Definition of Dry pint
1. Noun. A United States dry unit equal to 0.5 quart or 33.6 cubic inches.
Lexicographical Neighbors of Dry Pint
Literary usage of Dry pint
Below you will find example usage of this term as found in modern and/or classical literature:
1. Federal Statutes Annotated: Containing All the Laws of the United States, of by United States, Edward Thompson Company (1918)
"(b) The dry pint shall contain thirty-three and six-tenths cubic inches. (c) The dry quart shall contain-sixty-seven and two-tenths cubic inches. [39 Stat. ..."
2. A Manual of Weights and Measures ... with Rules and Tables by Oscar Oldberg (1885)
"I Dry Quart=67.2 cubic inches, i dry pint=33.6 cubic inches. ... IO liters, i dry pint=o.55 liters. 192. The Winchester bushel and peck (used in the United ..."
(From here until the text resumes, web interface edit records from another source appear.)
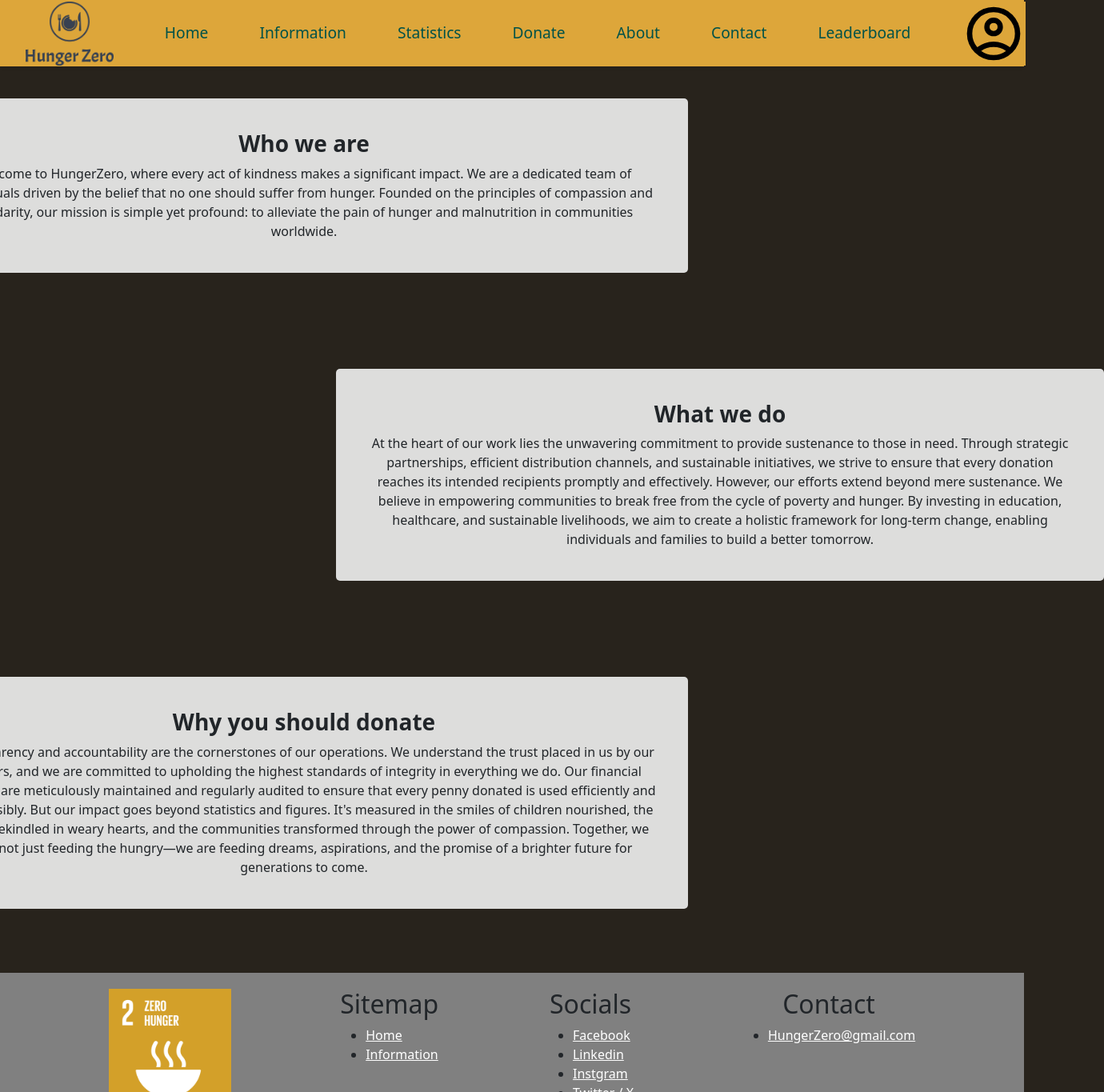
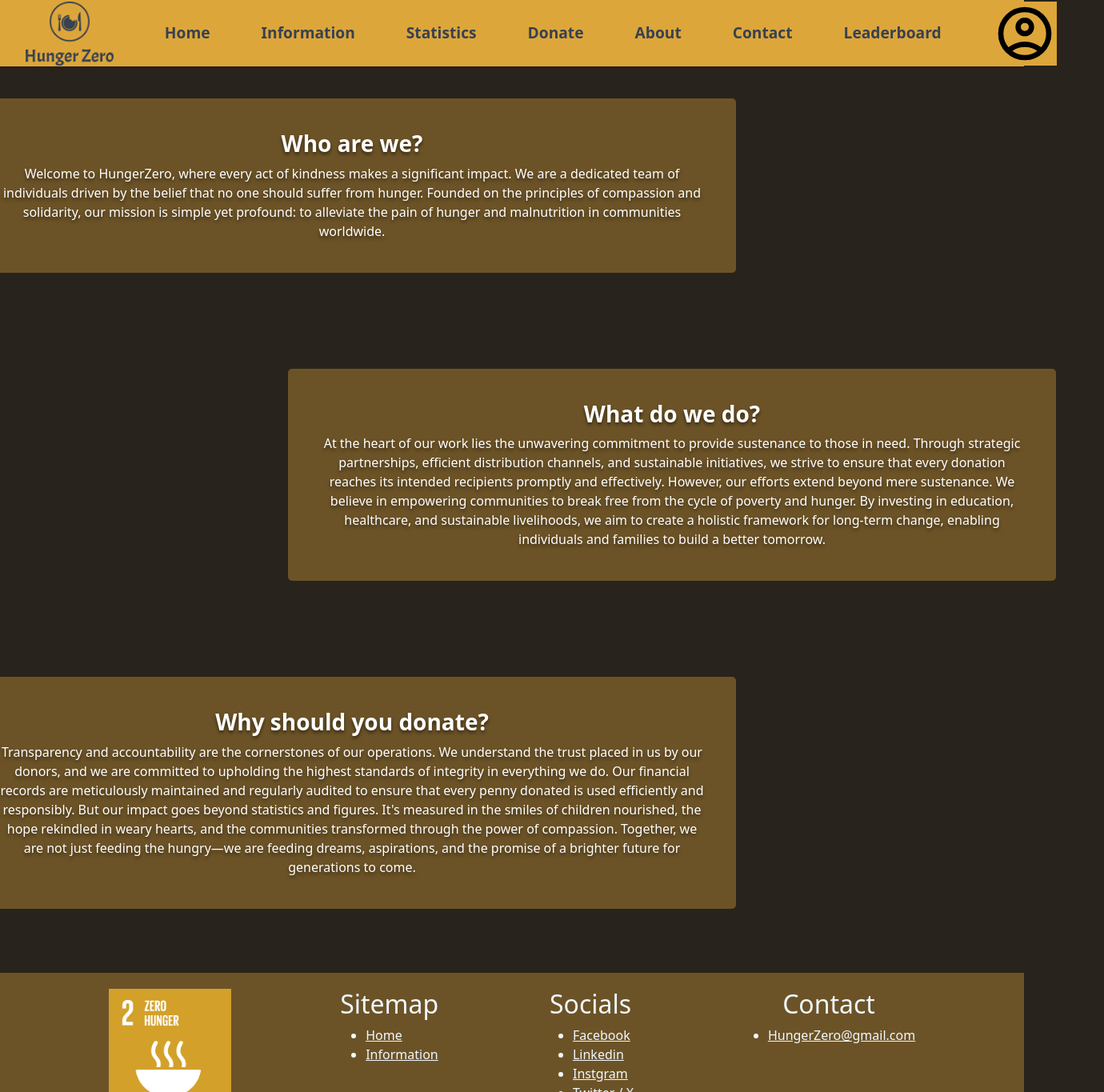
Before and after one commit to erikpersson0884/DAT257-Agile-software-project-management, a React (Vite) app in the folder Frontend/DAT257_Website/: page /about in a window 1280 px wide. Shown: the top 1365 px of the page at 80% size, 1380 px wide, since content can reach past the window. Built offline with nearby package versions, Linux system fonts and the light colour scheme; no server answers.

Commit message:
changed how some pages look

```diff
--- a/Frontend/DAT257_Website/src/Components/AboutPage/AboutPage.css
+++ b/Frontend/DAT257_Website/src/Components/AboutPage/AboutPage.css
@@ -12,7 +12,9 @@
     padding: 40px;
     height: min-content;
     border-radius: 5px;
-    background-color: rgba(224, 224, 224, 0.986);
+    background-color: #6c5327;
+    color: white;
+    text-shadow: 0pt 2pt 3pt rgba(0, 0, 0, 0.5);
 }
 
 .AboutTitle {
@@ -20,9 +22,9 @@
 }
 
 .Left {
-    margin-right: 65vh;
+    margin-right: 50vh;
 }
 
 .Right {
-    margin-left: 65vh;
+    margin-left: 50vh;
 }
--- a/Frontend/DAT257_Website/src/Components/AboutPage/AboutPage.tsx
+++ b/Frontend/DAT257_Website/src/Components/AboutPage/AboutPage.tsx
@@ -5,7 +5,7 @@ function AboutPage() {
     <>
     <div className="AboutCardContainer">
       <div className="AboutCard Left">
-        <h3 className="AboutTitle"> Who we are </h3>
+        <h3 className="AboutTitle"> Who are we?</h3>
         <p>
         Welcome to HungerZero, where every act of kindness makes a significant impact. We are a dedicated team of individuals driven by the belief
         that no one should suffer from hunger. Founded on the principles of compassion and solidarity, our mission is simple yet profound: to alleviate
@@ -14,7 +14,7 @@ function AboutPage() {
       </div>
 
         <div className="AboutCard Right">
-        <h3 className="AboutTitle"> What we do </h3>
+        <h3 className="AboutTitle"> What do we do? </h3>
         <p>
         At the heart of our work lies the unwavering commitment to provide sustenance to those in need. Through strategic partnerships, efficient distribution channels,
         and sustainable initiatives, we strive to ensure that every donation reaches its intended recipients promptly and effectively.
@@ -26,7 +26,7 @@ function AboutPage() {
 
 
         <div className="AboutCard Left">
-        <h3 className="AboutTitle"> Why you should donate </h3>
+        <h3 className="AboutTitle"> Why should you donate? </h3>
         <p>
         Transparency and accountability are the cornerstones of our operations. We understand the trust placed in us by our donors, and we are committed to upholding the highest
         standards of integrity in everything we do. Our financial records are meticulously maintained and regularly audited to ensure that every penny donated is used efficiently
--- a/Frontend/DAT257_Website/src/Components/DonationBox/DonationBox.css
+++ b/Frontend/DAT257_Website/src/Components/DonationBox/DonationBox.css
@@ -9,7 +9,8 @@
     width: auto;
     padding: 40px;
     border-radius: 5px;
-    background-color: rgba(224, 224, 224, 0.986);
+    background-color: #6c5327;
+    color: aliceblue;
 }
 
 .DonationBox {
@@ -65,3 +66,7 @@
     padding: 0;
     margin-right: 0.5rem;
 }
+
+.form-control-full {
+    margin-top: 20px;
+}
--- a/Frontend/DAT257_Website/src/Components/Footer/Footer.css
+++ b/Frontend/DAT257_Website/src/Components/Footer/Footer.css
@@ -1,7 +1,8 @@
 
 
 footer {
-    background-color: grey;
+    background-color: #6c5327;
+    color: aliceblue;
 
     text-align: center;
 
@@ -21,7 +22,10 @@ footer img {
     width: 12%;
 }
 
+.links a {
+    color: aliceblue;
+}
 
-footer a {
-    color: white;
+.links :hover {
+    color: rgb(55 65 81);
 }
--- a/Frontend/DAT257_Website/src/Components/Footer/Footer.tsx
+++ b/Frontend/DAT257_Website/src/Components/Footer/Footer.tsx
@@ -11,7 +11,7 @@ function Footer() {
             <img src='src/assets/goal-logo.png'></img>
             <div>
                 <h2>Sitemap</h2>
-                <ul>
+                <ul className='links'>
                     <li>
                         <Link to="/">Home</Link>
                     </li>
@@ -23,7 +23,7 @@ function Footer() {
 
             <div>
                 <h2>Socials</h2>
-                <ul>
+                <ul className='links'>
                     <li>
                         <a href='https://www.facebook.com/'>Facebook</a>
                     </li>
@@ -41,7 +41,7 @@ function Footer() {
 
             <div>
                 <h2>Contact</h2>
-                <ul>
+                <ul className='links'>
                     <li>
                         <a href="mailto:HungerZero@gmail.com">HungerZero@gmail.com</a>
                     </li>
--- a/Frontend/DAT257_Website/src/Components/Header/Header.css
+++ b/Frontend/DAT257_Website/src/Components/Header/Header.css
@@ -46,6 +46,7 @@ header {
     height: 5rem;
     width: 100%;
     list-style: none;
+
 }
 
 .divNavItem {
@@ -57,10 +58,10 @@ header {
 
 .divNavItemA a {
     position: relative;
-    color: #005248;
+    color: rgb(55 65 81);
     text-decoration: none;
     font-size: 1.2rem;
-    font-style: bold;
+    font-weight: bold;
   }
 
 .divNavItemA::first-letter {
@@ -73,7 +74,7 @@ header {
       width: 100%;
       height: 4px;
       border-radius: 4px;
-      background-color: #005248;
+      background-color: rgb(55 65 81);
       bottom: 0;
       left: 0;
       transform-origin: right;
--- a/Frontend/DAT257_Website/src/Components/LoginForm/LoginForm.css
+++ b/Frontend/DAT257_Website/src/Components/LoginForm/LoginForm.css
@@ -8,7 +8,7 @@
 .LoginBox {
     width: 100%;
     border-radius: 5px;
-    background-color: rgba(224, 224, 224, 0.986);
+    background-color: #DDA63A;
 }
 
 .form-control {
@@ -31,7 +31,7 @@
     --bs-btn-bg: #311987;
     --bs-btn-border-color: #2f1987;
     --bs-btn-hover-color: #fff;
-    --bs-btn-hover-bg: #231573;
+    --bs-btn-hover-bg: #170e4c;
     --bs-btn-hover-border-color: #20146c;
     --bs-btn-focus-shadow-rgb: 60, 153, 110;
     --bs-btn-active-color: #fff;
--- a/Frontend/DAT257_Website/src/Components/RegisterPage/RegisterForm.css
+++ b/Frontend/DAT257_Website/src/Components/RegisterPage/RegisterForm.css
@@ -3,6 +3,7 @@
     flex-direction: column;
     align-content: center;
     width: auto;
+    margin: 5%
 }
 
 .registerFormBox {
@@ -10,5 +11,10 @@
     padding: 40px;
     height: min-content;
     border-radius: 5px;
-    background-color: rgba(224, 224, 224, 0.986);
+    background-color: #6c5327;
+    color: white;
 }
+
+.registerLoginWrapper{
+    padding-top: 10%;
+}
--- a/Frontend/DAT257_Website/src/Components/WebsiteFeature/WebsiteFeature.css
+++ b/Frontend/DAT257_Website/src/Components/WebsiteFeature/WebsiteFeature.css
@@ -29,7 +29,7 @@
     border-radius: 8px;
     border: 1px solid transparent;
     padding: 0.6em 1.2em;
-    font-size: 1em;
+    font-size: 1.3em;
     font-weight: 500;
     font-family: inherit;
     background-color: red;
--- a/Frontend/DAT257_Website/src/Components/WebsiteFeature/WebsiteFeature.tsx
+++ b/Frontend/DAT257_Website/src/Components/WebsiteFeature/WebsiteFeature.tsx
@@ -8,9 +8,9 @@ function WebsiteFeature () {
                     <h1 className="featureImageH1">
                         10% of people are suffering <br></br> from starvation
                     </h1>
-                    <h4>
+                    <h2>
                         Act now!
-                    </h4>
+                    </h2>
                     <Link to="/Donate">
                         <button className= "btnFeature">
                             Donate Here!
```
3. Annual Report: Proceedings of the Annual Meeting of the Oregon State by Oregon State Horticultural Society (1915)
"... Oregon, for the purpose of establishing definite dimensions for berry boxes to contain the required US Standard dry quart and US Standard dry pint. ..."
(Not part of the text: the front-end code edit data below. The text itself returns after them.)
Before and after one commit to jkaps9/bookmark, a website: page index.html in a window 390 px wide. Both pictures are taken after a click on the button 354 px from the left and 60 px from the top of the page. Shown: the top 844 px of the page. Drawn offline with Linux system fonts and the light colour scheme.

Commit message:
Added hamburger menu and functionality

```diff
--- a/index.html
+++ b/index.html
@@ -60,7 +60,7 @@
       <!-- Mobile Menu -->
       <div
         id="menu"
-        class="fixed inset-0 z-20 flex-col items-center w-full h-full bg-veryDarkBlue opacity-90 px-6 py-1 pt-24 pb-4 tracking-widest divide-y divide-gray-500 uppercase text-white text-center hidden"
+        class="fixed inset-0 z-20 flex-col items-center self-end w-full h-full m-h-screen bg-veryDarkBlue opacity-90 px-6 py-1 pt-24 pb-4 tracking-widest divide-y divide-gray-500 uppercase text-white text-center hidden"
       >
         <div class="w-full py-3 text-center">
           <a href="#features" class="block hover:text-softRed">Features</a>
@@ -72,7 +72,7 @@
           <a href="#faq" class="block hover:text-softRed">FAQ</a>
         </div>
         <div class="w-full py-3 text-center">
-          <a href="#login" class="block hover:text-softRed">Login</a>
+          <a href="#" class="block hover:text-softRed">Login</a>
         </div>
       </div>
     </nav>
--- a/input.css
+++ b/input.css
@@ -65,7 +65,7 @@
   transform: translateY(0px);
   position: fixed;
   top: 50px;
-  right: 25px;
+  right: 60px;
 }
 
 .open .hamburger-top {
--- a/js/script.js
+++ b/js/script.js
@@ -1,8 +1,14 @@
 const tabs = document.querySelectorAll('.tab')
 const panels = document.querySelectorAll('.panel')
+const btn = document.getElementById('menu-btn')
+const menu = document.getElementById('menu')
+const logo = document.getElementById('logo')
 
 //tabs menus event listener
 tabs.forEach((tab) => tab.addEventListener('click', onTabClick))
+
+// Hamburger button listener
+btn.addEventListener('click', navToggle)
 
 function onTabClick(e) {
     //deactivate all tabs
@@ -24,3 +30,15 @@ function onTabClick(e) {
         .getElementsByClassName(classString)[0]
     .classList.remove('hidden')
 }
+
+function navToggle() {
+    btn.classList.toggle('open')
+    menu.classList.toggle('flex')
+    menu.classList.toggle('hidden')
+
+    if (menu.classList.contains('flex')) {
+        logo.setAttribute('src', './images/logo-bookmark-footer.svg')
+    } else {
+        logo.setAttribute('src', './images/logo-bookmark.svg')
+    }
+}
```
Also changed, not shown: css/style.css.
4. Specifications, Tolerances, and Other Technical Requirements for Weighing ...edited by Henry V. Opperman, Tina G. Butcher edited by Henry V. Opperman, Tina G. Butcher (1995)
"5 When necessary to distinguish dry pint or quart from the liquid pint or quart, the word "dry"should be used in combination with the name or abbreviation ..."
5. New York Teachers' Monographs by Sidney Marsden Fuerst (1899)
"Repeat the experiment so far as the dry quart and the liquid quart are concerned and the difference between the capacities of the dry pint and quart and the ..."
6. Sealers' Manual Relative to Inspection, Testing and Sealing of Weighing and by Massachusetts Dept. of Standards, United States (1919)
"(6) The dry pint shall contain thirty-three and six-tenths cubic inches. (c) The dry quart shall contain sixty-seven and two-tenths cubic inches. SEC. 3. ..."
7. Supplement to Second Edition of Kerr's Cyclopedic California Codes by James Manford Kerr (1922)
"(2) Standard berry baskets, dry pint containing an interior capacity of approximately thirty-three and six-tenths cubic inches and dry one-half pint ..."